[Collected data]
§ §
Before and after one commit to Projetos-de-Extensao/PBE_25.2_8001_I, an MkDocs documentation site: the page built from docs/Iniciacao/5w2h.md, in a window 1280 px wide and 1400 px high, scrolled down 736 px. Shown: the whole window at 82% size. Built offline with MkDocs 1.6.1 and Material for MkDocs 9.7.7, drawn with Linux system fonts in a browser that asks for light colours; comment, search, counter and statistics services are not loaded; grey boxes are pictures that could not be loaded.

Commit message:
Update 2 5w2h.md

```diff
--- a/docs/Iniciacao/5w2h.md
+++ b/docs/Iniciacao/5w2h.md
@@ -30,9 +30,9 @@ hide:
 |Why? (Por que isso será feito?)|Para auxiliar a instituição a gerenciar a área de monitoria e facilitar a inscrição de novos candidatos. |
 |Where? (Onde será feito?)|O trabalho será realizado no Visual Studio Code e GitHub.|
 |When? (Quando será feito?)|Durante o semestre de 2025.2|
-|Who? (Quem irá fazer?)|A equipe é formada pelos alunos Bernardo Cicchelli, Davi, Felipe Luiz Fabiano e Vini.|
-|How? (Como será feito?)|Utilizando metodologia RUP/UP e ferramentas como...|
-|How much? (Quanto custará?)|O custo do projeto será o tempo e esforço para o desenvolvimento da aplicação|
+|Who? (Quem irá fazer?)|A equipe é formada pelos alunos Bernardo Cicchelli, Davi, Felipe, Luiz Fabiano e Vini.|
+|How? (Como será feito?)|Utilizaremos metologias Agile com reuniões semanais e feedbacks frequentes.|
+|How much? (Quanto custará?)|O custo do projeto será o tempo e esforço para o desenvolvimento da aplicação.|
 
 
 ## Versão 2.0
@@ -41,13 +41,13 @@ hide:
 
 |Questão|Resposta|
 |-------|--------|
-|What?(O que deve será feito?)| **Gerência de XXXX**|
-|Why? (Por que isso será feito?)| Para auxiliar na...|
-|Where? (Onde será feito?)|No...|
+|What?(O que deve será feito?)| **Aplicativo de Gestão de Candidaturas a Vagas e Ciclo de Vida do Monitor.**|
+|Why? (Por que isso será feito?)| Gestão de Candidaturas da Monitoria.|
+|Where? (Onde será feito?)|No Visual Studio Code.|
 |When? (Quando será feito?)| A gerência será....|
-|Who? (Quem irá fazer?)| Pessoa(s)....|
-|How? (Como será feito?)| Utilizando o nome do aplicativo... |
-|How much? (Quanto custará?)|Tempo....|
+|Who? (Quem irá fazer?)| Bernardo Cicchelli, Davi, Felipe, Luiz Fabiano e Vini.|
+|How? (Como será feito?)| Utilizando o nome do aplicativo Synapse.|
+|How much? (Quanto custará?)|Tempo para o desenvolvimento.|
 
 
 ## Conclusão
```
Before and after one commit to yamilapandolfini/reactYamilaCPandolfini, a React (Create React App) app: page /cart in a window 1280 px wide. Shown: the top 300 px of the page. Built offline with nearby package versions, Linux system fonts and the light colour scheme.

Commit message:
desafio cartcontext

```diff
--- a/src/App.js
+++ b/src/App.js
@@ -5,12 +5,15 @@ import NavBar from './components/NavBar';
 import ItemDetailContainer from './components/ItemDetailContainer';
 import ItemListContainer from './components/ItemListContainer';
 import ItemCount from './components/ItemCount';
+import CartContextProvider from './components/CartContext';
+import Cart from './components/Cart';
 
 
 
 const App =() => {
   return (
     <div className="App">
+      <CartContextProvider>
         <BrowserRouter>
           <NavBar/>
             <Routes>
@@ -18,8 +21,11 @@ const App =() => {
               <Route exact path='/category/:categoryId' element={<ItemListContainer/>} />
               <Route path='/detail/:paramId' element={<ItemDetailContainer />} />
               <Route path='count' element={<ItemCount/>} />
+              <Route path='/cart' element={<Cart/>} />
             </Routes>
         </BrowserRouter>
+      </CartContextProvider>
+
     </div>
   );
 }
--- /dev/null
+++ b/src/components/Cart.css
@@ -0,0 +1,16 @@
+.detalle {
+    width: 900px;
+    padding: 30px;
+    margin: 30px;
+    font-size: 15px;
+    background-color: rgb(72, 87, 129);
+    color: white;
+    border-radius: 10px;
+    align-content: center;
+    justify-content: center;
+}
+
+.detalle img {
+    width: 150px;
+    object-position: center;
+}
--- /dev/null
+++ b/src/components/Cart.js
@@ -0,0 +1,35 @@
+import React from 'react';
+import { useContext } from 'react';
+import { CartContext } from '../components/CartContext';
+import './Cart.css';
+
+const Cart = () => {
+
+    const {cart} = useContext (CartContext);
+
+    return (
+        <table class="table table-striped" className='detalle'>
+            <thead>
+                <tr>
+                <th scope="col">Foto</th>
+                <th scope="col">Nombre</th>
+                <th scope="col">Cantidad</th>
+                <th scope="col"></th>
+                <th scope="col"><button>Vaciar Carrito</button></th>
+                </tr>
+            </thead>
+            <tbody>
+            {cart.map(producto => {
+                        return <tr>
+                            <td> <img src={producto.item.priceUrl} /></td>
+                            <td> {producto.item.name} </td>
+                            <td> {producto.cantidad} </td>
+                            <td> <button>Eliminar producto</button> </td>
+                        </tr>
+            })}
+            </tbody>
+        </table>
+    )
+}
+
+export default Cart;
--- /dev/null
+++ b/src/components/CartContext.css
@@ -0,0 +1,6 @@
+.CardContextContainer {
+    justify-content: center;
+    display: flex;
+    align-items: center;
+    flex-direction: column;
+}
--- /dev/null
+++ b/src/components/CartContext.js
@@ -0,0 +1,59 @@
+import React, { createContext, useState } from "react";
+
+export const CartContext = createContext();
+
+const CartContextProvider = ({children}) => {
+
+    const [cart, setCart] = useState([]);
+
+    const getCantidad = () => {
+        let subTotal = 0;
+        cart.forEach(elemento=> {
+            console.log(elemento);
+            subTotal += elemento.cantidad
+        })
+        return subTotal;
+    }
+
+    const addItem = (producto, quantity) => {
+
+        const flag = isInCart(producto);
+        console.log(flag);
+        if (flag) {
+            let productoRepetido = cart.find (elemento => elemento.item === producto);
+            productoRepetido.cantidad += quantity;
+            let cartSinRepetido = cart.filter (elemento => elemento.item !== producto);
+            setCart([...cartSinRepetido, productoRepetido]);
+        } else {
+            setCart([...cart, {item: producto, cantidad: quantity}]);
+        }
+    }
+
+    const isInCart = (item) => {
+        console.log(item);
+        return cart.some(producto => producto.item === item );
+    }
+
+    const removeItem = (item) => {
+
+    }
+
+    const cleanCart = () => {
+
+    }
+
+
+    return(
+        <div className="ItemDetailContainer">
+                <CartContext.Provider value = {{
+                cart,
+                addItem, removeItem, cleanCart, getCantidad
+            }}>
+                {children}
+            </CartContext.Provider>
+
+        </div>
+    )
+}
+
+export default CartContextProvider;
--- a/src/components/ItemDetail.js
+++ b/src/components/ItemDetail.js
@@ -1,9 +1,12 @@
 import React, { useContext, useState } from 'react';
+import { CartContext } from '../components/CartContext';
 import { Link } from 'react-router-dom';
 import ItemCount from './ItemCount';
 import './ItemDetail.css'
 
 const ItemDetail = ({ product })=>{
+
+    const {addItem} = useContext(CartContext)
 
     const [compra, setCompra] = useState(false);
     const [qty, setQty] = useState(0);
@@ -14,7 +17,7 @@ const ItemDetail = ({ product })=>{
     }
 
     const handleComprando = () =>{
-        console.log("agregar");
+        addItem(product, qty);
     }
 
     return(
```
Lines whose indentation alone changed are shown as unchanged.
§ §
Work to be completed - Please make an exact copy of the entries, down to the last character.

Result of this task -
Before and after one commit to Projetos-de-Extensao/PBE_25.2_8001_I, an MkDocs documentation site: the page built from docs/Iniciacao/5w2h.md, in a window 1280 px wide and 1400 px high, scrolled down 736 px. Shown: the whole window at 82% size. Built offline with MkDocs 1.6.1 and Material for MkDocs 9.7.7, drawn with Linux system fonts in a browser that asks for light colours; comment, search, counter and statistics services are not loaded; grey boxes are pictures that could not be loaded.

Commit message:
Update 2 5w2h.md

```diff
--- a/docs/Iniciacao/5w2h.md
+++ b/docs/Iniciacao/5w2h.md
@@ -30,9 +30,9 @@ hide:
 |Why? (Por que isso será feito?)|Para auxiliar a instituição a gerenciar a área de monitoria e facilitar a inscrição de novos candidatos. |
 |Where? (Onde será feito?)|O trabalho será realizado no Visual Studio Code e GitHub.|
 |When? (Quando será feito?)|Durante o semestre de 2025.2|
-|Who? (Quem irá fazer?)|A equipe é formada pelos alunos Bernardo Cicchelli, Davi, Felipe Luiz Fabiano e Vini.|
-|How? (Como será feito?)|Utilizando metodologia RUP/UP e ferramentas como...|
-|How much? (Quanto custará?)|O custo do projeto será o tempo e esforço para o desenvolvimento da aplicação|
+|Who? (Quem irá fazer?)|A equipe é formada pelos alunos Bernardo Cicchelli, Davi, Felipe, Luiz Fabiano e Vini.|
+|How? (Como será feito?)|Utilizaremos metologias Agile com reuniões semanais e feedbacks frequentes.|
+|How much? (Quanto custará?)|O custo do projeto será o tempo e esforço para o desenvolvimento da aplicação.|
 
 
 ## Versão 2.0
@@ -41,13 +41,13 @@ hide:
 
 |Questão|Resposta|
 |-------|--------|
-|What?(O que deve será feito?)| **Gerência de XXXX**|
-|Why? (Por que isso será feito?)| Para auxiliar na...|
-|Where? (Onde será feito?)|No...|
+|What?(O que deve será feito?)| **Aplicativo de Gestão de Candidaturas a Vagas e Ciclo de Vida do Monitor.**|
+|Why? (Por que isso será feito?)| Gestão de Candidaturas da Monitoria.|
+|Where? (Onde será feito?)|No Visual Studio Code.|
 |When? (Quando será feito?)| A gerência será....|
-|Who? (Quem irá fazer?)| Pessoa(s)....|
-|How? (Como será feito?)| Utilizando o nome do aplicativo... |
-|How much? (Quanto custará?)|Tempo....|
+|Who? (Quem irá fazer?)| Bernardo Cicchelli, Davi, Felipe, Luiz Fabiano e Vini.|
+|How? (Como será feito?)| Utilizando o nome do aplicativo Synapse.|
+|How much? (Quanto custará?)|Tempo para o desenvolvimento.|
 
 
 ## Conclusão
```
Before and after one commit to yamilapandolfini/reactYamilaCPandolfini, a React (Create React App) app: page /cart in a window 1280 px wide. Shown: the top 300 px of the page. Built offline with nearby package versions, Linux system fonts and the light colour scheme.

Commit message:
desafio cartcontext

```diff
--- a/src/App.js
+++ b/src/App.js
@@ -5,12 +5,15 @@ import NavBar from './components/NavBar';
 import ItemDetailContainer from './components/ItemDetailContainer';
 import ItemListContainer from './components/ItemListContainer';
 import ItemCount from './components/ItemCount';
+import CartContextProvider from './components/CartContext';
+import Cart from './components/Cart';
 
 
 
 const App =() => {
   return (
     <div className="App">
+      <CartContextProvider>
         <BrowserRouter>
           <NavBar/>
             <Routes>
@@ -18,8 +21,11 @@ const App =() => {
               <Route exact path='/category/:categoryId' element={<ItemListContainer/>} />
               <Route path='/detail/:paramId' element={<ItemDetailContainer />} />
               <Route path='count' element={<ItemCount/>} />
+              <Route path='/cart' element={<Cart/>} />
             </Routes>
         </BrowserRouter>
+      </CartContextProvider>
+
     </div>
   );
 }
--- /dev/null
+++ b/src/components/Cart.css
@@ -0,0 +1,16 @@
+.detalle {
+    width: 900px;
+    padding: 30px;
+    margin: 30px;
+    font-size: 15px;
+    background-color: rgb(72, 87, 129);
+    color: white;
+    border-radius: 10px;
+    align-content: center;
+    justify-content: center;
+}
+
+.detalle img {
+    width: 150px;
+    object-position: center;
+}
--- /dev/null
+++ b/src/components/Cart.js
@@ -0,0 +1,35 @@
+import React from 'react';
+import { useContext } from 'react';
+import { CartContext } from '../components/CartContext';
+import './Cart.css';
+
+const Cart = () => {
+
+    const {cart} = useContext (CartContext);
+
+    return (
+        <table class="table table-striped" className='detalle'>
+            <thead>
+                <tr>
+                <th scope="col">Foto</th>
+                <th scope="col">Nombre</th>
+                <th scope="col">Cantidad</th>
+                <th scope="col"></th>
+                <th scope="col"><button>Vaciar Carrito</button></th>
+                </tr>
+            </thead>
+            <tbody>
+            {cart.map(producto => {
+                        return <tr>
+                            <td> <img src={producto.item.priceUrl} /></td>
+                            <td> {producto.item.name} </td>
+                            <td> {producto.cantidad} </td>
+                            <td> <button>Eliminar producto</button> </td>
+                        </tr>
+            })}
+            </tbody>
+        </table>
+    )
+}
+
+export default Cart;
--- /dev/null
+++ b/src/components/CartContext.css
@@ -0,0 +1,6 @@
+.CardContextContainer {
+    justify-content: center;
+    display: flex;
+    align-items: center;
+    flex-direction: column;
+}
--- /dev/null
+++ b/src/components/CartContext.js
@@ -0,0 +1,59 @@
+import React, { createContext, useState } from "react";
+
+export const CartContext = createContext();
+
+const CartContextProvider = ({children}) => {
+
+    const [cart, setCart] = useState([]);
+
+    const getCantidad = () => {
+        let subTotal = 0;
+        cart.forEach(elemento=> {
+            console.log(elemento);
+            subTotal += elemento.cantidad
+        })
+        return subTotal;
+    }
+
+    const addItem = (producto, quantity) => {
+
+        const flag = isInCart(producto);
+        console.log(flag);
+        if (flag) {
+            let productoRepetido = cart.find (elemento => elemento.item === producto);
+            productoRepetido.cantidad += quantity;
+            let cartSinRepetido = cart.filter (elemento => elemento.item !== producto);
+            setCart([...cartSinRepetido, productoRepetido]);
+        } else {
+            setCart([...cart, {item: producto, cantidad: quantity}]);
+        }
+    }
+
+    const isInCart = (item) => {
+        console.log(item);
+        return cart.some(producto => producto.item === item );
+    }
+
+    const removeItem = (item) => {
+
+    }
+
+    const cleanCart = () => {
+
+    }
+
+
+    return(
+        <div className="ItemDetailContainer">
+                <CartContext.Provider value = {{
+                cart,
+                addItem, removeItem, cleanCart, getCantidad
+            }}>
+                {children}
+            </CartContext.Provider>
+
+        </div>
+    )
+}
+
+export default CartContextProvider;
--- a/src/components/ItemDetail.js
+++ b/src/components/ItemDetail.js
@@ -1,9 +1,12 @@
 import React, { useContext, useState } from 'react';
+import { CartContext } from '../components/CartContext';
 import { Link } from 'react-router-dom';
 import ItemCount from './ItemCount';
 import './ItemDetail.css'
 
 const ItemDetail = ({ product })=>{
+
+    const {addItem} = useContext(CartContext)
 
     const [compra, setCompra] = useState(false);
     const [qty, setQty] = useState(0);
@@ -14,7 +17,7 @@ const ItemDetail = ({ product })=>{
     }
 
     const handleComprando = () =>{
-        console.log("agregar");
+        addItem(product, qty);
     }
 
     return(
```
Lines whose indentation alone changed are shown as unchanged.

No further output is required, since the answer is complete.